In general, most people in industrialized nations have met their physiological and safety needs. Therefore, they are seeking now to satisfy social needs, ego needs and self actualization needs.

It is probably no coincidence that social media is such a fast growing phenomenon in societies that seek acceptance and belonging.

You can apply Maslow's hierarchy to sales writing by understanding where your product fits on the hierarchy of need and where your target market sits on the hierarchy of need, then tailoring your writing to respond to that need. For example, retailers who sell clothes may fit on one of several levels:

1. Physiological: Durable, warm children winter coats.

2. Security: Children winter coats with no dangling pull strings that could strangle, reflective material that can be seen in the dark and weatherproofing against snow and rain.

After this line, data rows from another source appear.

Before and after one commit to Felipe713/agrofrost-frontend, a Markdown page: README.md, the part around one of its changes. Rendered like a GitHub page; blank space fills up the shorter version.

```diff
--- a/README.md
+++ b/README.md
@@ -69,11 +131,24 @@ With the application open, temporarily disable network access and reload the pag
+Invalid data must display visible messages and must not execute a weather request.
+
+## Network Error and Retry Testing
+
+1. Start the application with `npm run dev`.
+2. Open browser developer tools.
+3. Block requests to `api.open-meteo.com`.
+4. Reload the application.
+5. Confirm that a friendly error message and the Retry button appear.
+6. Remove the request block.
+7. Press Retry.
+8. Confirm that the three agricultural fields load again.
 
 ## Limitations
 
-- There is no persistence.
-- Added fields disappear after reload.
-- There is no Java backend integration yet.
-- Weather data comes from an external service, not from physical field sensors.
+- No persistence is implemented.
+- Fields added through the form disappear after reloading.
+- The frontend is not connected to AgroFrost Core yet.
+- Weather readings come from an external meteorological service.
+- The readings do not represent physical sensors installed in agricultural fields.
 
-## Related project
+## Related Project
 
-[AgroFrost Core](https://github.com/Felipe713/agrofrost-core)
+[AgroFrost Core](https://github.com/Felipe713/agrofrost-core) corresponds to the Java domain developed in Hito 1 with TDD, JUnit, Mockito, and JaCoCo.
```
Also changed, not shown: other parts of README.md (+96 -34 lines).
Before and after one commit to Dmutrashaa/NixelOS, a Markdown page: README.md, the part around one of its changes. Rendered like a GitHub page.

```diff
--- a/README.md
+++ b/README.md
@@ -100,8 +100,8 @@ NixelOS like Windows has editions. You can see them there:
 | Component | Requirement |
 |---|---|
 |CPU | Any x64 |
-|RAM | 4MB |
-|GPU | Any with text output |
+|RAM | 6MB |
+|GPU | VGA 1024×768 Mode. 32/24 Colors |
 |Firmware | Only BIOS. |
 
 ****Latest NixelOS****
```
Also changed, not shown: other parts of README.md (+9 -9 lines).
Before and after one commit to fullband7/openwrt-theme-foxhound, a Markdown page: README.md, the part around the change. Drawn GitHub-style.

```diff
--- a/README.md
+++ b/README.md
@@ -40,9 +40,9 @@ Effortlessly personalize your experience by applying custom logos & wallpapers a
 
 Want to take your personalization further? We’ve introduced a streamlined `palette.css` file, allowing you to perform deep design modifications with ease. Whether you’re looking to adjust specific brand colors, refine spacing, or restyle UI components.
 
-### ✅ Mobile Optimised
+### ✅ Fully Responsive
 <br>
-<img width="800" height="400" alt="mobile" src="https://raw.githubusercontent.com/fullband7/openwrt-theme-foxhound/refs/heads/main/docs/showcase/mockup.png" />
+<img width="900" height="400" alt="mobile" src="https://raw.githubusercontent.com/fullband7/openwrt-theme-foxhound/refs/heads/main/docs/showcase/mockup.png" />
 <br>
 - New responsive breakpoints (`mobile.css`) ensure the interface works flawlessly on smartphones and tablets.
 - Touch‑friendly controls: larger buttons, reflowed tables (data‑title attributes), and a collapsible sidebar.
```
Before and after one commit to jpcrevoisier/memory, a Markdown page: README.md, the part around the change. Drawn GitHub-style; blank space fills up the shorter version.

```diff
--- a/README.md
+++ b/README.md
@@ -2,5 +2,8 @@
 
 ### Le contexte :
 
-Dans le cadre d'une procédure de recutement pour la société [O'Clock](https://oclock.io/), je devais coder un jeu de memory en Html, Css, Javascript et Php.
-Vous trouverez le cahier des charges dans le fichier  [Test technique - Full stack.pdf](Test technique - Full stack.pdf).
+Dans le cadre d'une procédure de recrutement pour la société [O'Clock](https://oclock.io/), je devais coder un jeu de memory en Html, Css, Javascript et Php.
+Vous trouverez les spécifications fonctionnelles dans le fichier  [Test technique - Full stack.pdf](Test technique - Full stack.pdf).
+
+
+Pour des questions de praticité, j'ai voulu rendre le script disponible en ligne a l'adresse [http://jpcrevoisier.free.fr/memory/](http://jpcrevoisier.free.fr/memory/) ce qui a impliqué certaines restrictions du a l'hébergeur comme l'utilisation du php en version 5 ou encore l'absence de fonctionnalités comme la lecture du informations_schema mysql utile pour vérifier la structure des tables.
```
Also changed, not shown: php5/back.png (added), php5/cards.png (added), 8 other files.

3. Social: Children winter coats in up to date styles and colors.

4. Ego: Children winter coats with high status brand names such as Tommy Hilfiger or celebrity status such as part of the Hannah Montana or Jonas Brothers collection.

5. Self Actualization: Children winter coats that are made by women cooperatives or do not contain any material from animals.

Your children winter coats may actually respond to each level of the hierarchy. You might write about the coats differently, depending on which target market you hope to attract.

Attract the reader with a powerful headline.

Your sales copy needs to begin by attracting the reader's attention. You can attract attention in a number of ways.

1. Describe a benefit that responds to the hierarchy, e.g.:

a. Physiological: The warmest winter coat you will find this year.

b. Security: Keep your child safe and warm.

c. Social: She will be a fashionable in our faux leopard print winter coat.

d. Ego: Vera Wang gave our children fur lined Sherpa jacket as a gift.

e. Self Actualization: Your child will love our ultra warm winter coat and she will love helping a child in Botswana as well.

2. Use an emotion that responds to the hierarchy:

a. Physiological: Your child will never be cold again.

b. Security: Safety first with our best winter coats.

c. Social: Belong to the in crowd with our fashion first winter coat.

d. Ego: Your child will turn heads in her new winter coat.

e. Self Actualization: Build a bridge of caring with our top of the line children winter coat from the Mexican Women Cooperative.

3. Announce something new or special about your product:

If the headline does not grab your customer, they will not read the rest of the copy.

Solve your customer's problem.

One of the biggest mistakes that sales copy writers make is to focus on the product features, at the expense of making the connection between the customer's problem and how the product solves the problem. Here are some examples.

Instead of:

'Our portable cell phone charger has 1800 mAH.'


'You can use your cell phone for six hours longer when you use our 1800 mAH portable cell phone charger.'

Instead of:

'This blouse comes in five jewel toned colors.'


'With this blouse's choice of five jewel toned colors, you can choose the color that best expresses your personality.'

Take a step back and think about your product in terms of the needs it meets and/or the problems it solves, then try writing problem solving phrases. Do any of those possibilities resonate as a possible headline or component of the copy content?

Bottom Line

Understand why your customer wants and needs your product, then frame your copy in those terms.